      Stein-Shakarchi, Complex Analysis, Chapter 3, page 87, Theorem 3.4
      The idea is to subtract from $f$ its principal parts at all its poles including $∞$. Near each pole $z_k \in \mathbb{C}$ we can write \[ f(z)=f_k(z)+g_k(z), \] where $f_k(z)$ is the principal part of $f$ at $z_k$ and $g_k$ is holomorphic in a neighborhood of $z_k$. In particular, $f_k$ is a polynomial in $\frac1{z-z_k}$. Similarly, we can write \[ f\left(\frac1z\right)=\tilde{f}_∞(z)+\tilde{g}_∞(z), \] where $\tilde{g}_∞$ is holomorphic in a neighborhood of 0 and $\tilde{f}_{\infty}$ is the principal part of $f\left(\frac1z\right)$ at 0, that is, a polynomial in $\frac1z$. Finally, let $f_∞(z)=\tilde{f}_∞\left(\frac1z\right)$.

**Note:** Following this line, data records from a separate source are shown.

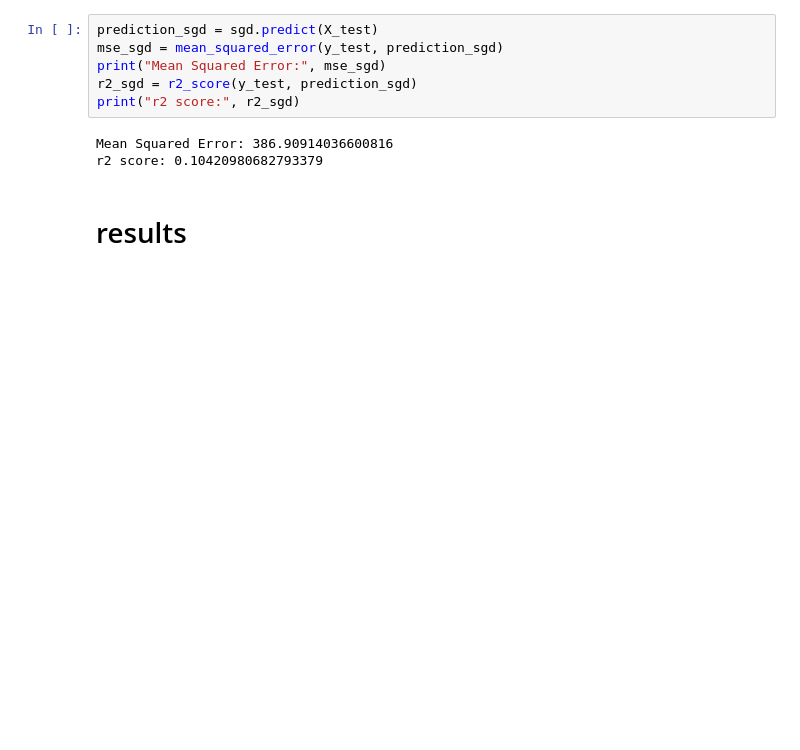
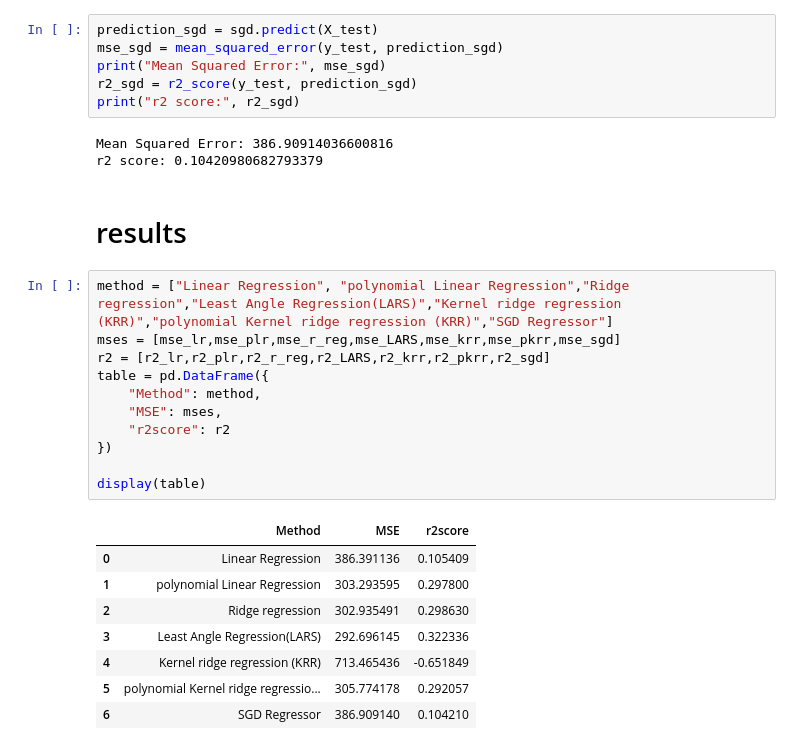
Before and after one commit to montmsn/ML_shopping_dataset, a Jupyter notebook: main.ipynb, the cells around one changed output. Saved outputs shown, nothing was run; the diff lists cells and outputs as text; blank space fills up the shorter version.

```diff
--- a/main.ipynb
+++ b/main.ipynb
@@ -246,3 +246,23 @@ Mean Squared Error: 386.90914036600816
 r2 score: 0.10420980682793379
 # %% [markdown]
 # results
+# %%
+method = ["Linear Regression", "polynomial Linear Regression","Ridge regression","Least Angle Regression(LARS)","Kernel ridge regression (KRR)","polynomial Kernel ridge regression (KRR)","SGD Regressor"]
+mses = [mse_lr,mse_plr,mse_r_reg,mse_LARS,mse_krr,mse_pkrr,mse_sgd]
+r2 = [r2_lr,r2_plr,r2_r_reg,r2_LARS,r2_krr,r2_pkrr,r2_sgd]
+table = pd.DataFrame({
+    "Method": method,
+    "MSE": mses,
+    "r2score": r2
+})
+
+display(table)
+# %% [output]
+|  | Method | MSE | r2score |
+| 0 | Linear Regression | 386.391136 | 0.105409 |
+| 1 | polynomial Linear Regression | 303.293595 | 0.297800 |
+| 2 | Ridge regression | 302.935491 | 0.298630 |
+| 3 | Least Angle Regression(LARS) | 292.696145 | 0.322336 |
+| 4 | Kernel ridge regression (KRR) | 713.465436 | -0.651849 |
+| 5 | polynomial Kernel ridge regressio... | 305.774178 | 0.292057 |
+| 6 | SGD Regressor | 386.909140 | 0.104210 |
```
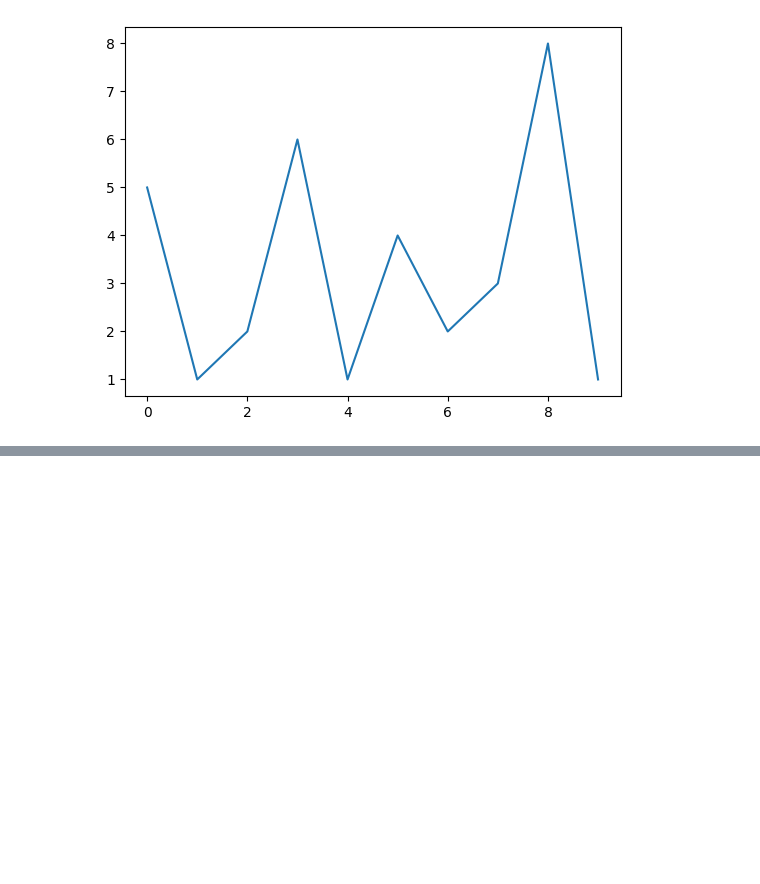
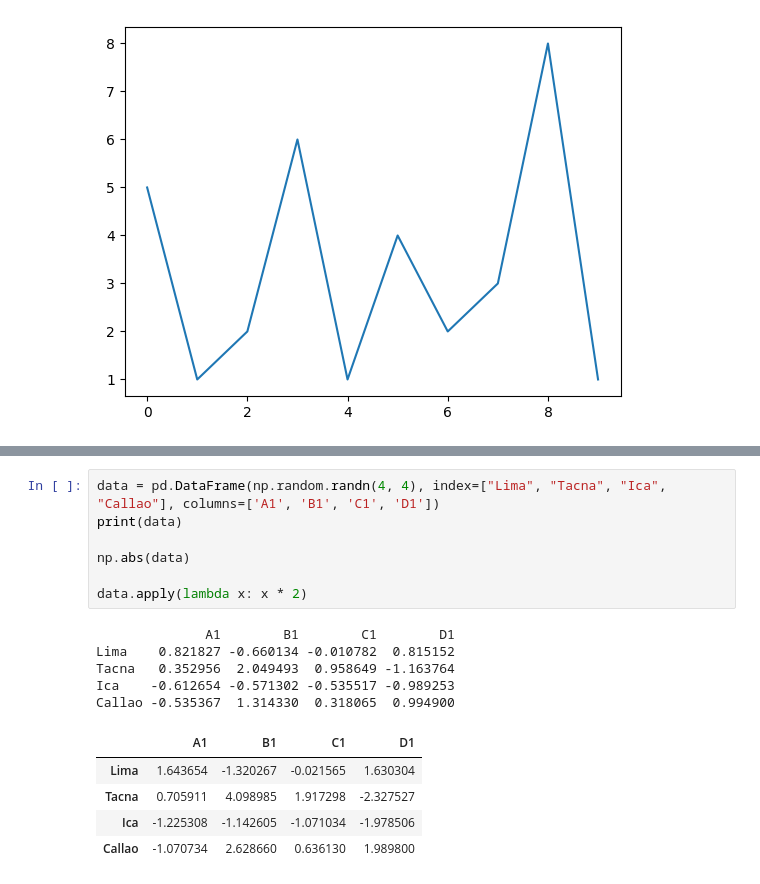
Before and after one commit to cristhianclx/66v, a Jupyter notebook: 04.ipynb, the cells around one changed output, grey strips where cells are left out. Saved outputs shown, nothing was run; the diff lists cells and outputs as text; blank space fills up the shorter version.

```diff
--- a/04.ipynb
+++ b/04.ipynb
@@ -177,0 +424,18 @@ plt.plot(data)
+# %%
+data = pd.DataFrame(np.random.randn(4, 4), index=["Lima", "Tacna", "Ica", "Callao"], columns=['A1', 'B1', 'C1', 'D1'])
+print(data)
+
+np.abs(data)
+
+data.apply(lambda x: x * 2)
+# %% [output]
+              A1        B1        C1        D1
+Lima    0.821827 -0.660134 -0.010782  0.815152
+Tacna   0.352956  2.049493  0.958649 -1.163764
+Ica    -0.612654 -0.571302 -0.535517 -0.989253
+Callao -0.535367  1.314330  0.318065  0.994900
+|  | A1 | B1 | C1 | D1 |
+| Lima | 1.643654 | -1.320267 | -0.021565 | 1.630304 |
+| Tacna | 0.705911 | 4.098985 | 1.917298 | -2.327527 |
+| Ica | -1.225308 | -1.142605 | -1.071034 | -1.978506 |
+| Callao | -1.070734 | 2.628660 | 0.636130 | 1.989800 |
```
Also changed, not shown: parts of 19 cells of this notebook.
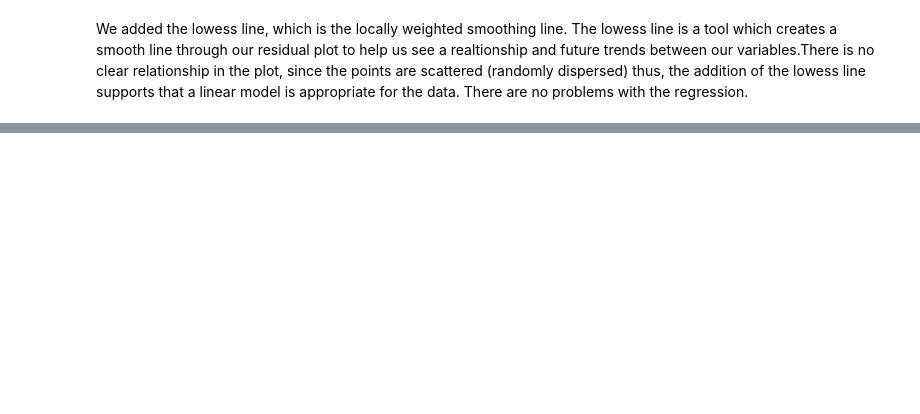
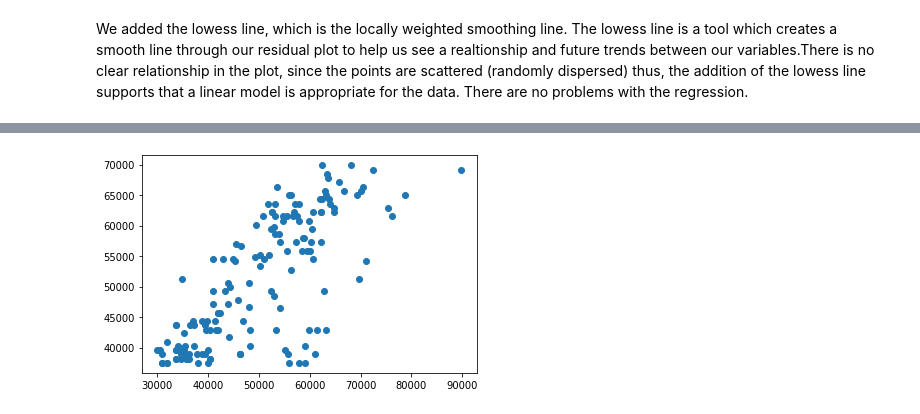
Before and after one commit to LeboSeribe/Multivariate-Regression, a Jupyter notebook: Multivariate.ipynb, the cells around one changed output, grey strips where cells are left out. Cells and saved outputs as stored; diff of their text form; code cells hidden in the pictures; blank space fills up the shorter version.

```diff
--- a/Multivariate.ipynb
+++ b/Multivariate.ipynb
@@ -459,0 +517,17 @@ class ErrorCalculator:
+# %%
+class ScatterPlotter(Plotter):
+    def __init__(self,y,y_prediction,residual = None):
+        super().__init__(y,y_prediction)
+        self.residual = residual
+
+    def plot(self):
+        if self.residual is None:
+            self.residual = self.run_calculations()
+        plt.scatter(self.y,self.y_predict)
+
+
+
+scatterplot = ScatterPlotter(y_test,salary_prediction2)
+scatterplot.plot()
+# %% [output]
+[figure, added]
```
Also changed, not shown: parts of 15 cells of this notebook.
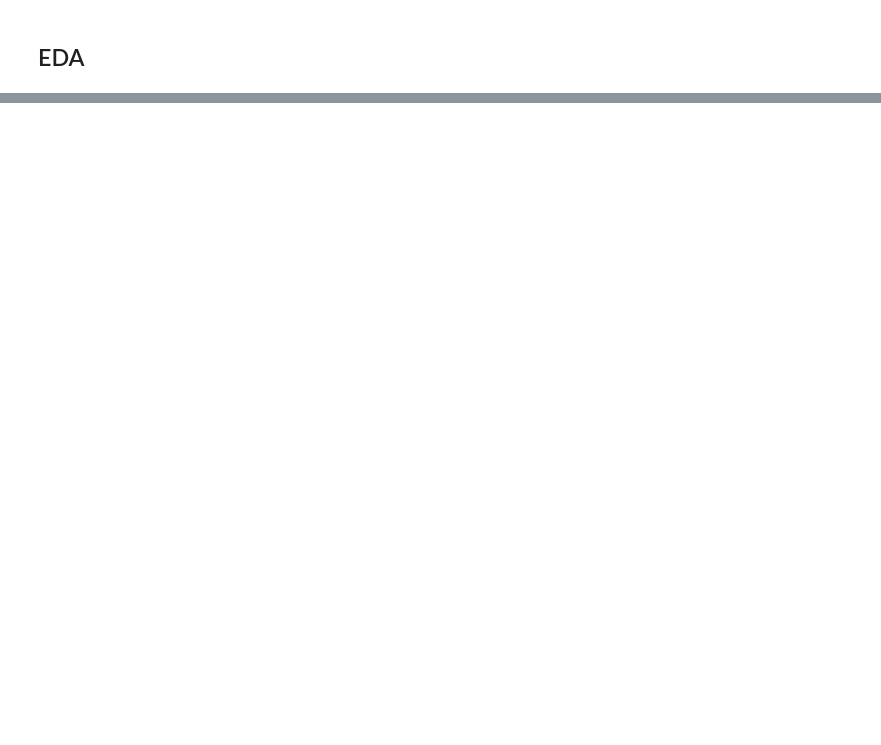
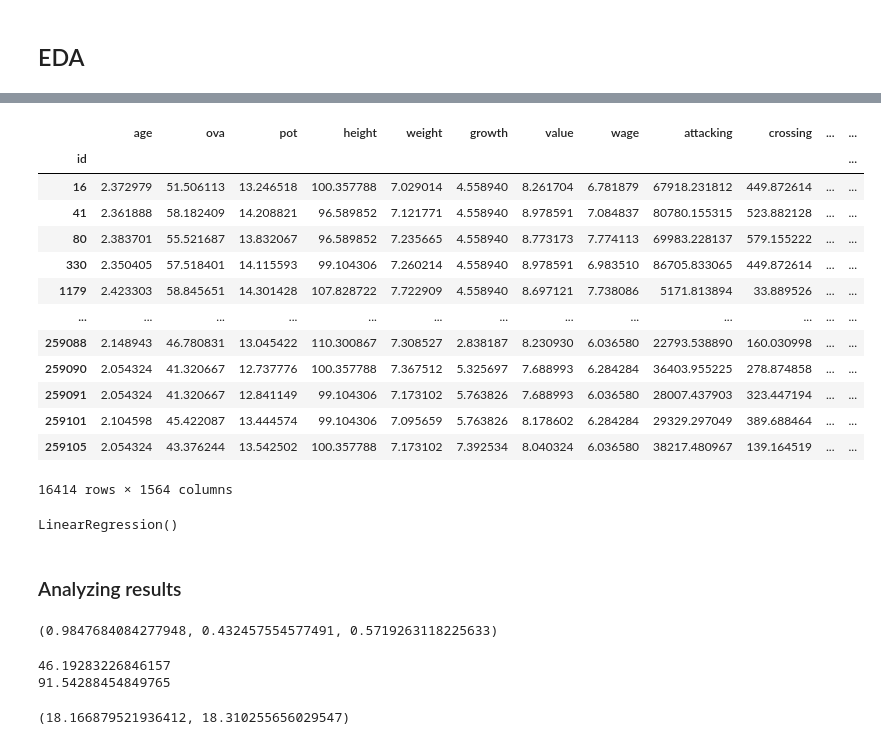
Before and after one commit to nataschaberg/lab-football-fifa-data, a Jupyter notebook: fifa-analysis.ipynb, the cells around one changed output, grey strips where cells are left out. Drawn from its saved outputs; the diff is of its cells as text; code cells hidden in the pictures; blank space fills up the shorter version.

```diff
--- a/fifa-analysis.ipynb
+++ b/fifa-analysis.ipynb
@@ -238,0 +256,13 @@ check_correlation(df_1_num, 0.9)
+# %%
+def boxcox_transform(df):
+    numeric_cols = df.select_dtypes(np.number).columns
+    _ci = {column: None for column in numeric_cols}
+    for column in numeric_cols:
+        df[column] = np.where(df[column]<=0, np.NAN, df[column])
+        df[column] = df[column].fillna(df[column].mean())
+        transformed_data, ci = stats.boxcox(df[column])
+        df[column] = transformed_data
+        _ci[column] = [ci]
+    return df, _ci
+# %%
+df_1_bx, _ci = boxcox_transform(df_1)
@@ -238,0 +288,20 @@ check_correlation(df_1_num, 0.9)
+# %%
+# encode categoricals
+df_1_bx = pd.get_dummies(df_1_bx, drop_first=True)
+# %%
+df_1_bx
+# %% [output]
+|  | age | ova | pot | height | weight | growth | value | wage | attacking | crossing | ... | ... |
+| id |  |  |  |  |  |  |  |  |  |  |  | ... |
+| 16 | 2.372979 | 51.506113 | 13.246518 | 100.357788 | 7.029014 | 4.558940 | 8.261704 | 6.781879 | 67918.231812 | 449.872614 | ... | ... |
+| 41 | 2.361888 | 58.182409 | 14.208821 | 96.589852 | 7.121771 | 4.558940 | 8.978591 | 7.084837 | 80780.155315 | 523.882128 | ... | ... |
+| 80 | 2.383701 | 55.521687 | 13.832067 | 96.589852 | 7.235665 | 4.558940 | 8.773173 | 7.774113 | 69983.228137 | 579.155222 | ... | ... |
+| 330 | 2.350405 | 57.518401 | 14.115593 | 99.104306 | 7.260214 | 4.558940 | 8.978591 | 6.983510 | 86705.833065 | 449.872614 | ... | ... |
+| 1179 | 2.423303 | 58.845651 | 14.301428 | 107.828722 | 7.722909 | 4.558940 | 8.697121 | 7.738086 | 5171.813894 | 33.889526 | ... | ... |
+| ... | ... | ... | ... | ... | ... | ... | ... | ... | ... | ... | ... | ... |
+| 259088 | 2.148943 | 46.780831 | 13.045422 | 110.300867 | 7.308527 | 2.838187 | 8.230930 | 6.036580 | 22793.538890 | 160.030998 | ... | ... |
+| 259090 | 2.054324 | 41.320667 | 12.737776 | 100.357788 | 7.367512 | 5.325697 | 7.688993 | 6.284284 | 36403.955225 | 278.874858 | ... | ... |
+| 259091 | 2.054324 | 41.320667 | 12.841149 | 99.104306 | 7.173102 | 5.763826 | 7.688993 | 6.036580 | 28007.437903 | 323.447194 | ... | ... |
+| 259101 | 2.104598 | 45.422087 | 13.444574 | 99.104306 | 7.095659 | 5.763826 | 8.178602 | 6.284284 | 29329.297049 | 389.688464 | ... | ... |
+| 259105 | 2.054324 | 43.376244 | 13.542502 | 100.357788 | 7.173102 | 7.392534 | 8.040324 | 6.036580 | 38217.480967 | 139.164519 | ... | ... |
+16414 rows × 1564 columns
@@ -238,0 +315,9 @@ check_correlation(df_1_num, 0.9)
+# %%
+# start the model
+model = LinearRegression()
+# train the model
+model.fit(X_train, y_train)
+# %% [output]
+LinearRegression()
+# %% [markdown]
+### Analyzing results
@@ -238,0 +327,20 @@ check_correlation(df_1_num, 0.9)
+# %%
+# get metrics
+r2_score(y_test, predictions), mean_absolute_error(y_test, predictions), mean_squared_error(y_test, predictions, squared=False)
+# %% [output]
+(0.9847684084277948, 0.432457554577491, 0.5719263118225633)
+# %%
+# MAE and MSE are log transformed
+# have to inverse transform
+from scipy.special import inv_boxcox
+
+predictions = inv_boxcox(predictions, _ci['ova'])
+print(min(predictions))
+print(max(predictions))
+# %% [output]
+46.19283226846157
+91.54288454849765
+# %%
+mean_absolute_error(y_test, predictions), mean_squared_error(y_test, predictions, squared=False)
+# %% [output]
+(18.166879521936412, 18.310255656029547)
```
Also changed, not shown: parts of 17 cells of this notebook.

      We contend that the function $H=f-f_∞-\sum_{k=1}^n f_k$ is entire and bounded. Indeed, near the pole $z_k$ we subtracted the principal part of $f$ so that the function $H$ has a removable singularity there. Also, $H\left(\frac1z\right)$ is bounded for $z$ near 0 since we subtracted the principal part of the pole at $\infty$. This proves our contention, and by Liouville's theorem we conclude that $H$ is constant. From the definition of $H$, we find that $f$ is a rational function, as was to be shown.